Wilson’s Plovers could be found throughout both counties this breeding season and chicks fledged throughout Southwest Florida! In Lee County, the Sanibel-Captiva Conservation Foundation found at least two pairs of Wilson's Plovers nesting on Sanibel Island and multiple pairs nesting at Bunche Beach Preserve. Florida Park Service biologists found Wilson's Plovers nesting at Cayo Costa and Lover's Key state parks, while Audubon stewarded Wilson's Plovers nesting on Fort Myers Beach and Little Estero CWA. It has been several years since Lovers Key State Park had beach-nesting birds! In Collier County, we found multiple pairs nesting and raising chicks at Big Marco Pass CWA, Second Chance CWA, and along the many beaches of Cape Romano. There was a high number of fledged chicks along Cape Romano and seeing them go from fluffy cotton balls on legs to a handsome bird that can fly was a definite highlight of the breeding season for me!

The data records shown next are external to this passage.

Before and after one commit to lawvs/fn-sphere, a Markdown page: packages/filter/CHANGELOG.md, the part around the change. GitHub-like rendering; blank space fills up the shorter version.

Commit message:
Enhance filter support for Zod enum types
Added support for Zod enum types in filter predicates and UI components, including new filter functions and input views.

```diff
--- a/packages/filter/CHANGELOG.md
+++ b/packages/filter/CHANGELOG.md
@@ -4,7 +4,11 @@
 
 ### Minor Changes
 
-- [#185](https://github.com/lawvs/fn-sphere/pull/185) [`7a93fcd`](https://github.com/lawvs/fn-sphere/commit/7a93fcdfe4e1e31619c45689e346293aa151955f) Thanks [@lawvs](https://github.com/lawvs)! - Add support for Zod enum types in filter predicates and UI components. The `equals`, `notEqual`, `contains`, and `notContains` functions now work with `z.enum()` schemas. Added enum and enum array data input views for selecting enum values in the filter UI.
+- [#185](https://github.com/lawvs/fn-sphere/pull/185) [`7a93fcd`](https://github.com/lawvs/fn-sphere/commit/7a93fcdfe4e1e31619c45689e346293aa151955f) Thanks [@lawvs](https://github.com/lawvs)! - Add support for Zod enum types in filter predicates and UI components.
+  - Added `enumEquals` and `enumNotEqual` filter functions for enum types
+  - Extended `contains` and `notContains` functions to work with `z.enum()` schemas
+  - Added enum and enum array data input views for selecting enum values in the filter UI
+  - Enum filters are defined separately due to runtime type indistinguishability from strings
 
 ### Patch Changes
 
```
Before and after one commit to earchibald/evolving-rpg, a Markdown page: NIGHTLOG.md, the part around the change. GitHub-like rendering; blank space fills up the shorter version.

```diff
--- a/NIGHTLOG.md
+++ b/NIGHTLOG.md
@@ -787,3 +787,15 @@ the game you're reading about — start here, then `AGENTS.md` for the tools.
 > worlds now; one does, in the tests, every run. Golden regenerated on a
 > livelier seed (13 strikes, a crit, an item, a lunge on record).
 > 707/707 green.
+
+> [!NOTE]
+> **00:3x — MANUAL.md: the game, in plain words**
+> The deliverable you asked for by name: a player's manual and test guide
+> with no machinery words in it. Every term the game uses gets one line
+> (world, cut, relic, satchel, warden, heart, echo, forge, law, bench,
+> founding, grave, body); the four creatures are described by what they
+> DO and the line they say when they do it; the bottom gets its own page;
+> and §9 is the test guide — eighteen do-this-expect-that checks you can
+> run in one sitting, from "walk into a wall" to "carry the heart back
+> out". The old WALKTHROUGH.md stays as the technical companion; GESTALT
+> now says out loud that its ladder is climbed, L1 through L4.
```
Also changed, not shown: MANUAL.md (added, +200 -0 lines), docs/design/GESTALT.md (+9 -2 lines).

All this effort is possible through partnerships. Audubon Florida, together with conservation partners at Rookery Bay National Estuarine Research Reserve, Sanibel-Captiva Conservation Foundation, Florida State Parks, and Florida Fish and Wildlife Conservation Commission, as well as many dedicated volunteers, work hard all summer long to ensure the success of beach-nesting birds of Southwest Florida. We would love to have you join us and there are plenty of ways to get involved:
- Give birds their space! Do not walk too close to posted nesting areas and walk around flocks of birds on the shoreline.
- Be sure to remove all trash and food scraps, which can attract predators to the beach.
- Where you are permitted to take your pets, please keep them leashed and away from birds.
- Report any banded birds you see! Band resights can be submitted to the USGS Banding Bird Laboratory (BBL)
- Become an Audubon bird volunteer by contacting our Audubon stewardship program at firstname.lastname@example.org or email@example.com.